> **Prompt**
Find the word "DesignData" in the records below. List each line containing it.

> **Change detection outputs**
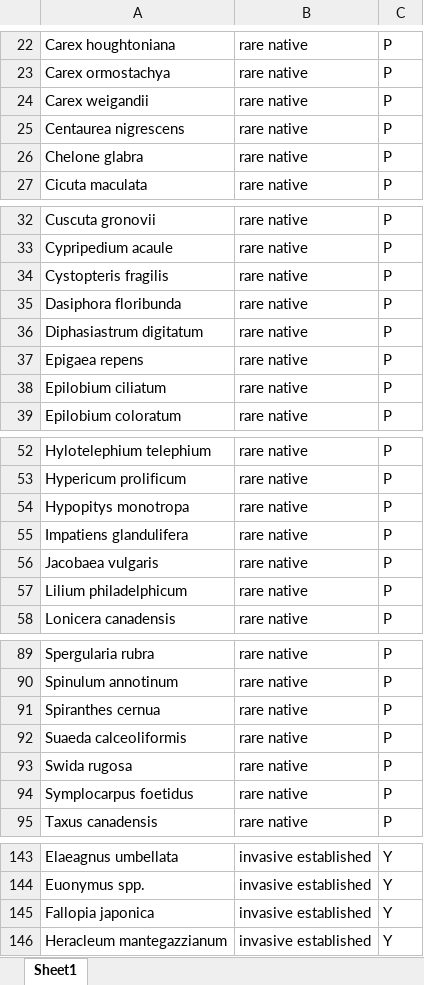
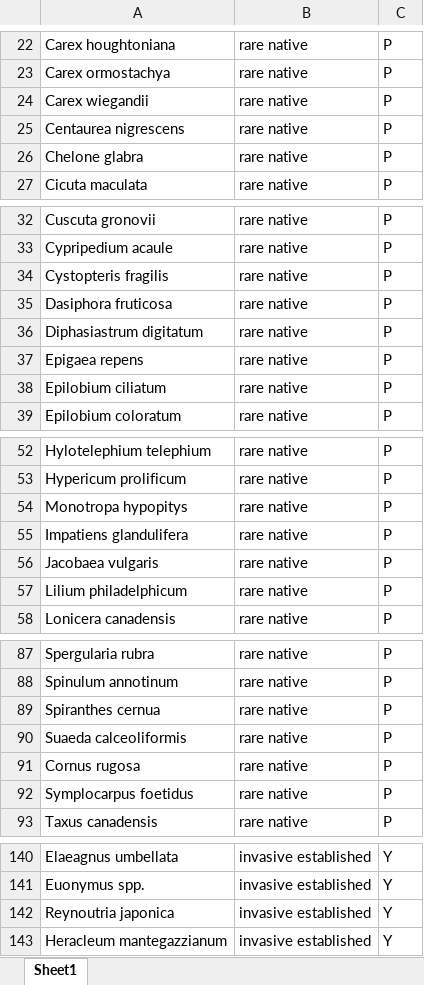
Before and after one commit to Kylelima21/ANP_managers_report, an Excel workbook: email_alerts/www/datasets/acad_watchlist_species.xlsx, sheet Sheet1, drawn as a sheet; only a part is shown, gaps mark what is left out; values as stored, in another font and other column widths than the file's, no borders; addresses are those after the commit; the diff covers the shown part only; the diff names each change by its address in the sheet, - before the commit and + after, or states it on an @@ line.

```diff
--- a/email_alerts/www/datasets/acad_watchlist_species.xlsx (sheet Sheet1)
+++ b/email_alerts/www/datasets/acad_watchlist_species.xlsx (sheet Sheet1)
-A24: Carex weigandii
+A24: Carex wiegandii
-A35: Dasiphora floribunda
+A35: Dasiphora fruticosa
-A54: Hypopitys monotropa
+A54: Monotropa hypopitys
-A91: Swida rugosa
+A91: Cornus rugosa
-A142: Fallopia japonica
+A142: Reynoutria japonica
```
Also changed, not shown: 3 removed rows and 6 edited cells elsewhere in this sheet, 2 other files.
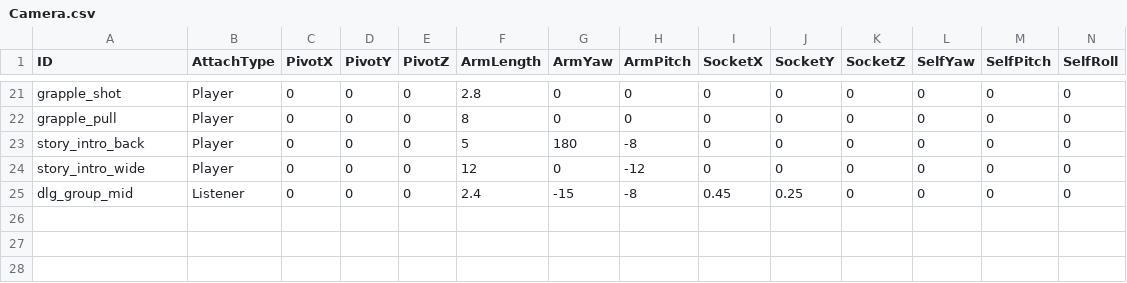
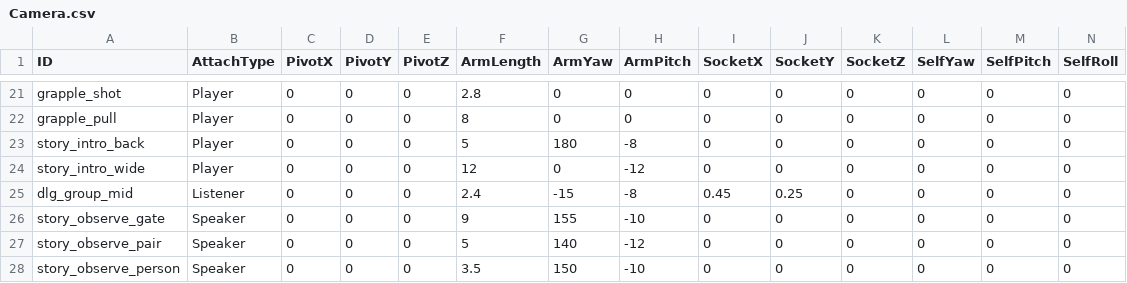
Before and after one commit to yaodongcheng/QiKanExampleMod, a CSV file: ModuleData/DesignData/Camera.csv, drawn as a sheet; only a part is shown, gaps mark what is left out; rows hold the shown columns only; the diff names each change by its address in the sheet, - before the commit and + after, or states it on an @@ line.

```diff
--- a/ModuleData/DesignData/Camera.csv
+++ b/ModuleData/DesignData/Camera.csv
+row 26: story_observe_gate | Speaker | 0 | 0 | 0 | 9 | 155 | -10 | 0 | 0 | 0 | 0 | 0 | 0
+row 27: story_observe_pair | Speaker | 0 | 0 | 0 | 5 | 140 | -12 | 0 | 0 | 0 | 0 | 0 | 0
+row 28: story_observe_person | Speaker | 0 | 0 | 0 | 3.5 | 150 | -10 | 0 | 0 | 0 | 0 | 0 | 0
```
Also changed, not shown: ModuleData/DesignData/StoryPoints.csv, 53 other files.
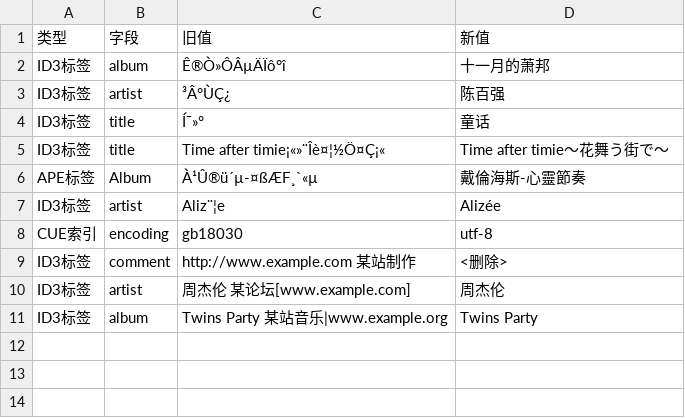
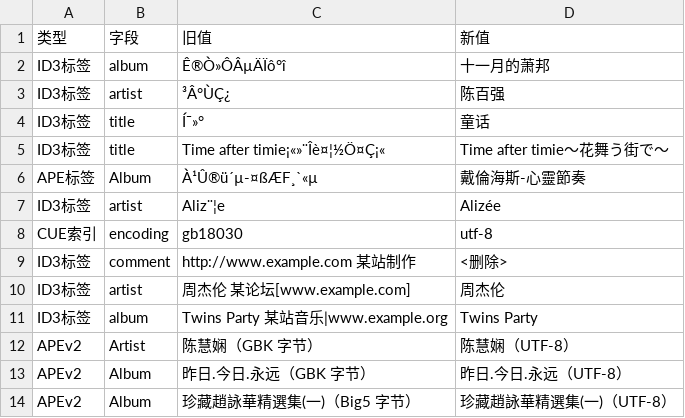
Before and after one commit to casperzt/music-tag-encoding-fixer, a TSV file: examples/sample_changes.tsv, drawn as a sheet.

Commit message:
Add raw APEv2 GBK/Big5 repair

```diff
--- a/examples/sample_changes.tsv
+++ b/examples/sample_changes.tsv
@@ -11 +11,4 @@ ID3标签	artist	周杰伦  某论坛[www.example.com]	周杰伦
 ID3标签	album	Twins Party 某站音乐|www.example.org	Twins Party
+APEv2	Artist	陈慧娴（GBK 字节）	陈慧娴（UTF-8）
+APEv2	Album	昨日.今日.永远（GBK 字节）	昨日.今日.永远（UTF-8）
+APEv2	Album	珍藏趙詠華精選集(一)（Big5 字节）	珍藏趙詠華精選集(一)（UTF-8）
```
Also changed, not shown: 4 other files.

> **Solved exercise**
Before and after one commit to yaodongcheng/QiKanExampleMod, a CSV file: ModuleData/DesignData/Camera.csv, drawn as a sheet; only a part is shown, gaps mark what is left out; rows hold the shown columns only; the diff names each change by its address in the sheet, - before the commit and + after, or states it on an @@ line.
--- a/ModuleData/DesignData/Camera.csv
+++ b/ModuleData/DesignData/Camera.csv
Also changed, not shown: ModuleData/DesignData/StoryPoints.csv, 53 other files.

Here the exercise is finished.